# EXERCISE:
Locate the word "html" in the material, then show every line that holds it.

# RECORDS SUPPLIED:
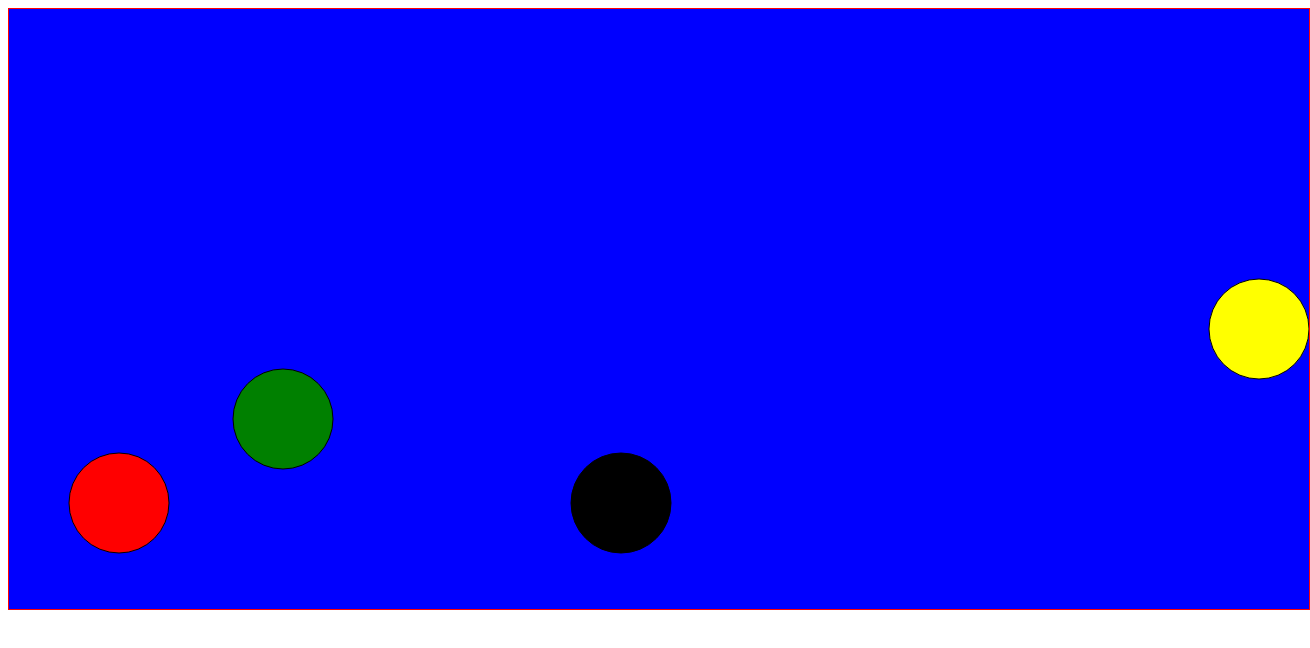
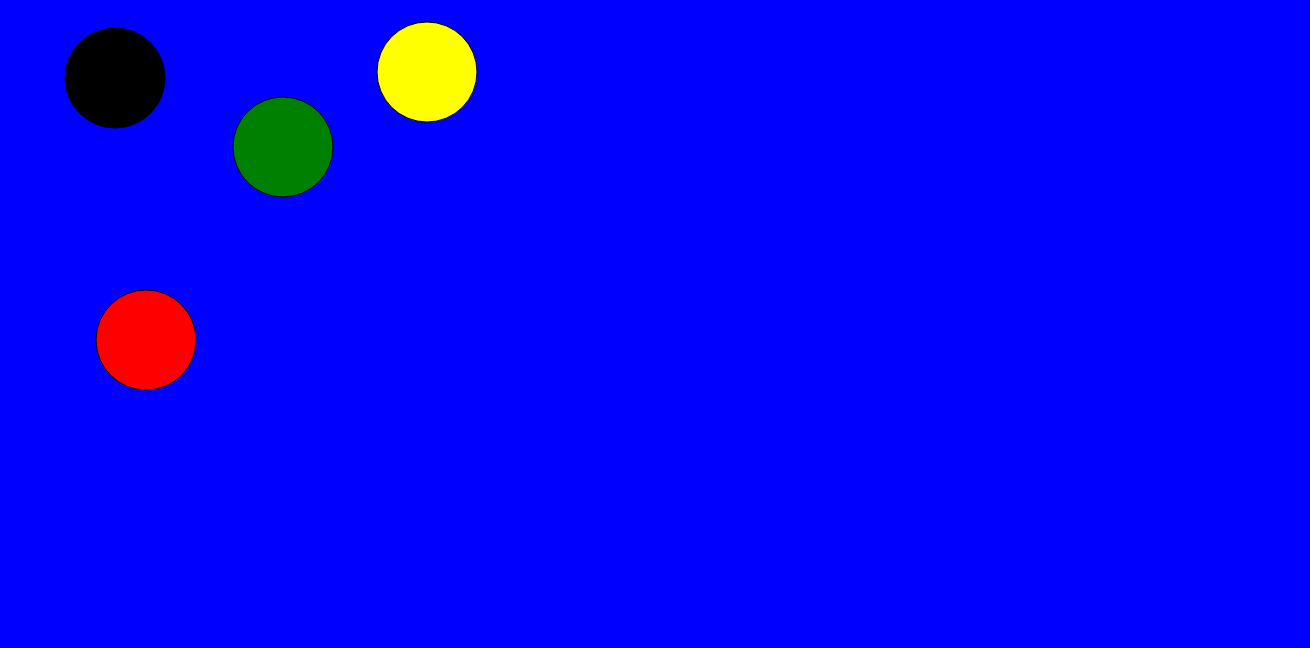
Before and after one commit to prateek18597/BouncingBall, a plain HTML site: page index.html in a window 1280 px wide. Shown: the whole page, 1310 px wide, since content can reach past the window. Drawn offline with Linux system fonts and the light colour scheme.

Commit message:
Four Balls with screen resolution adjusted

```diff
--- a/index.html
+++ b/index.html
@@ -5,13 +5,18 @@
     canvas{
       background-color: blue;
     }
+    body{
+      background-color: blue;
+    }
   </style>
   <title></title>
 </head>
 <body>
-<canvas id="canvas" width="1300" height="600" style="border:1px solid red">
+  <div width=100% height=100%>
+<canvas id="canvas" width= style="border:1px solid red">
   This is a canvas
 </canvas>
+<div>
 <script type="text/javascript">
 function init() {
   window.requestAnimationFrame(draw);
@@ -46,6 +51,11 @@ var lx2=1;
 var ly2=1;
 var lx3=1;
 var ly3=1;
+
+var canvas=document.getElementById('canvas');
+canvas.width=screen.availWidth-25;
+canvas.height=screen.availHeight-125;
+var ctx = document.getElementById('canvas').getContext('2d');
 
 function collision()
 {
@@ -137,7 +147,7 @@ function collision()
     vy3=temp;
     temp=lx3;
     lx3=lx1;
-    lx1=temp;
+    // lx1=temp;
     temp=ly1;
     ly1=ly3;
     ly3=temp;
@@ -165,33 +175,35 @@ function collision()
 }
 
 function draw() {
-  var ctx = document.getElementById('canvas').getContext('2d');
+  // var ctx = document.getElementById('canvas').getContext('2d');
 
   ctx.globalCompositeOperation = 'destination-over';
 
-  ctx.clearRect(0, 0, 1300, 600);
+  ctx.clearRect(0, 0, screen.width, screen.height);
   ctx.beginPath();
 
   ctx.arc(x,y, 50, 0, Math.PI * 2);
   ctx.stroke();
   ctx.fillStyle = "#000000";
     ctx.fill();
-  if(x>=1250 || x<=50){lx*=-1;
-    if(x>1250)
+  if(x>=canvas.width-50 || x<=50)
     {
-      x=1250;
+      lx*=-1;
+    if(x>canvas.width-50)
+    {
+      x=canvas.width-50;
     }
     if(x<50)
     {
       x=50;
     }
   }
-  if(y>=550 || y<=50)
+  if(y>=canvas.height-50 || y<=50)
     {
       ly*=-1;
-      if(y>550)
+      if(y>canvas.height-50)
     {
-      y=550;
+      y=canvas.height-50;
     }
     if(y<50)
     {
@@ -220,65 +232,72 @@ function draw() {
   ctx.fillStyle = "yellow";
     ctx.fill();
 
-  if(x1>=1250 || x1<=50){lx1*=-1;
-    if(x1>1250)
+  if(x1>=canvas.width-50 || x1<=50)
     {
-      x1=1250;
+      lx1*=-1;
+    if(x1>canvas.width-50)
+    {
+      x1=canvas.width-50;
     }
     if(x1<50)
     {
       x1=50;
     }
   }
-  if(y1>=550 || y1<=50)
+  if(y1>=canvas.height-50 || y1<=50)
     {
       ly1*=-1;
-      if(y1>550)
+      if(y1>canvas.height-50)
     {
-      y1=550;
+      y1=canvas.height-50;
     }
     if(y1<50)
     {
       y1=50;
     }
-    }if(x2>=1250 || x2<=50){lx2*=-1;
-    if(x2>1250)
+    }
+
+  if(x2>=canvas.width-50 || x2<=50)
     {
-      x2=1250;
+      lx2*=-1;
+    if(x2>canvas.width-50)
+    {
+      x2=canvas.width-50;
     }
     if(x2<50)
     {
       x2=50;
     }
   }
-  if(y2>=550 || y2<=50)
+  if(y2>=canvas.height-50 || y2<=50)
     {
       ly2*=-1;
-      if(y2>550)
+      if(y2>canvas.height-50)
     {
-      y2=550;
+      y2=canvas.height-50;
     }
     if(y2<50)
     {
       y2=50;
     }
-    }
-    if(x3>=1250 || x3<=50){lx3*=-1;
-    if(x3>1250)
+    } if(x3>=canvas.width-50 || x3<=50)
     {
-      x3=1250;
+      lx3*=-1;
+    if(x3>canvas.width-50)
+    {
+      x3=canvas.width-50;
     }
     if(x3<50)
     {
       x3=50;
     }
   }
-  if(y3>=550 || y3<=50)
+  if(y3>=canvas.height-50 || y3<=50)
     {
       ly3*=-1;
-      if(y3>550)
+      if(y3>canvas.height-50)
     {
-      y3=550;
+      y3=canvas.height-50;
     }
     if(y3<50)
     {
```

# SOLUTION TO THIS TASK:
Before and after one commit to prateek18597/BouncingBall, a plain HTML site: page index.html in a window 1280 px wide. Shown: the whole page, 1310 px wide, since content can reach past the window. Drawn offline with Linux system fonts and the light colour scheme.
--- a/index.html
+++ b/index.html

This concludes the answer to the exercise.